You know the line–it’s 5:00 somewhere? One of my mottos, actually.
But these days have got me thinking, “It’s spring somewhere.” Here in New England you’d hardly have thought so during this past week. Last Sunday we found these overly ambitious violas in our front bed:
That was Sunday. Monday? Buried in snow. Tuesday? More snow. But yesterday as I went out for the mail, I saw a telltale bit of yellow peeking out from under a slowly melting crust of ice. They’re not back–they were there all along, quietly channeling spring for us. So today I’m working on the assumption that it really is spring, even when we can’t see it yet. Though it doesn’t help (Mom, are you listening?) when my southern relatives blithely mention that the daffodils are up down there. Let’s not rub it in, okay?

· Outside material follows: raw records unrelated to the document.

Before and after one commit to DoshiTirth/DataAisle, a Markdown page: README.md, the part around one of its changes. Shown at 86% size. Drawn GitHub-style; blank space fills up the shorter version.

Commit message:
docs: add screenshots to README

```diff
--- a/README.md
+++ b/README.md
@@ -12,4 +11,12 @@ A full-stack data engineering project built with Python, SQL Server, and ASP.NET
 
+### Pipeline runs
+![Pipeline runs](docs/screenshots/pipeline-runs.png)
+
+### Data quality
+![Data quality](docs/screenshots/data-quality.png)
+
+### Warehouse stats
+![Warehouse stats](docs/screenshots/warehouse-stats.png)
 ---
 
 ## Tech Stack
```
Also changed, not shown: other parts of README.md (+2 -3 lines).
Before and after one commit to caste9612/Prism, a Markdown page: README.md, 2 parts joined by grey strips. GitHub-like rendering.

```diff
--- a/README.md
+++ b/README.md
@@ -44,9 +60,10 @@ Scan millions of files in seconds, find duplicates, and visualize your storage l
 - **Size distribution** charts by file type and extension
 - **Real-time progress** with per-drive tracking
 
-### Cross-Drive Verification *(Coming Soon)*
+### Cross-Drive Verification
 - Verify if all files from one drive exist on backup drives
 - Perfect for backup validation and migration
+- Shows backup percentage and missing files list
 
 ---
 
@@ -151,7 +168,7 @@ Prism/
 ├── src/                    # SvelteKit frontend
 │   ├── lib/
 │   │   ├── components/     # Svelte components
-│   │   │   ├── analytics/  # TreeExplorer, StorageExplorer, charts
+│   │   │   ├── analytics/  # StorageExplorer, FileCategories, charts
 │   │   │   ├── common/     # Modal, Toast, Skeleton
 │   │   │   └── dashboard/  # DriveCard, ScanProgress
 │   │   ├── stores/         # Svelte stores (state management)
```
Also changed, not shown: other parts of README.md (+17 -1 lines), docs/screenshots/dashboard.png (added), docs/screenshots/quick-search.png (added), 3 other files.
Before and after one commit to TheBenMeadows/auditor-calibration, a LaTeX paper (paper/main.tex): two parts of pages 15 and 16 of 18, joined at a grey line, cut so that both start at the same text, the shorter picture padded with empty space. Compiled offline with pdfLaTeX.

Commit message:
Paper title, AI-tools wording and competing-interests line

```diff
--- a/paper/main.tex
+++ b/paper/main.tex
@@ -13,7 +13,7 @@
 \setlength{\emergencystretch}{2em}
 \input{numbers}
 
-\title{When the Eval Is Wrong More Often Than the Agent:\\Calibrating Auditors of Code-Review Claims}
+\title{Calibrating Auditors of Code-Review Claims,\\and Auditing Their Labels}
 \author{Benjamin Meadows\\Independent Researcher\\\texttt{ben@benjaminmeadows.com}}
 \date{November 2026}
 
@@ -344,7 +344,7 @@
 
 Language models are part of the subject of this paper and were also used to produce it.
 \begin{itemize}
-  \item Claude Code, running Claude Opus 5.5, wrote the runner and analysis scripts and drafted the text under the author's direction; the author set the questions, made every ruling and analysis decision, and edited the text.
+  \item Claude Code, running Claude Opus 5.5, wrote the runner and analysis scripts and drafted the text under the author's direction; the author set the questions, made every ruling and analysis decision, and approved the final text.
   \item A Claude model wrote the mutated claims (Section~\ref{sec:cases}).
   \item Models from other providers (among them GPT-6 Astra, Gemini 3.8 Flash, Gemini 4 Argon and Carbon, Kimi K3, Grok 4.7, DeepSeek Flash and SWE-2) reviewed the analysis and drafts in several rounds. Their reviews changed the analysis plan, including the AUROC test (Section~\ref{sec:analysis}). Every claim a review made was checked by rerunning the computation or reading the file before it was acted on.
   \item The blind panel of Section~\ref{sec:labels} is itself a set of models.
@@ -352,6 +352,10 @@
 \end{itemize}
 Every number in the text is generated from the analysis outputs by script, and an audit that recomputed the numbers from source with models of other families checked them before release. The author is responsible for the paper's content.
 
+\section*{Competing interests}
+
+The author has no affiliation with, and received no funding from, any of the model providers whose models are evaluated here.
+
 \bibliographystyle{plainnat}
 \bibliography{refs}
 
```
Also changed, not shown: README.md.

A good week, with a little less work. Yeah, I know, but for once I was willing to sacrifice a wee bit (only a wee bit, okay, in case the prosperity gods are reading this) of income for a few days of sanity and breathing room.
Actually slept. Made real food for our dinners (though there was a slight disaster you can read about here and in the 4 or 5 posts that follow that one). Read for fun. And got out the art stuff.
A few weeks ago my Better Half and I went to New Haven to see a wonderful exhibit of Tea Arts at the Yale Art Gallery (scroll down to the middle of the page to see the exhibit description), which is there through April 26. The tea things make up a tiny but so wonderful little show–two large rooms that you could walk through in 30 seconds, but where I happily spent over an hour. Beautiful old tea bowls, tea scoops, art and calligraphy related to these. I even bought the catalog, something I’ve never done for an art exhibit.
Anyway, no photography was allowed in these rooms (though I believe it is in some other parts of the Gallery), but I made a lot of sketches, including this one of a grouping of smoking implements resting in an old wooden box originally used for measuring rice:
One night this week I sat down and did a someawhat better version of it.
Neither of these do the thing justice, but it was wonderful to get to see them in person. I love the way Japanese zen masters like Rikyu helped to turn the tea ceremony from something elaborate and ostentatious into something simpler and more down to earth. It was neat to see how some of the things that look like flowery scrolls are in fact simple notes–“let me know when you’re coming and I’ll grind some fresh tea for you,” for instance.
The exhibit really is quite small , but if you’re anywhere near New Haven, it’s worth a look in.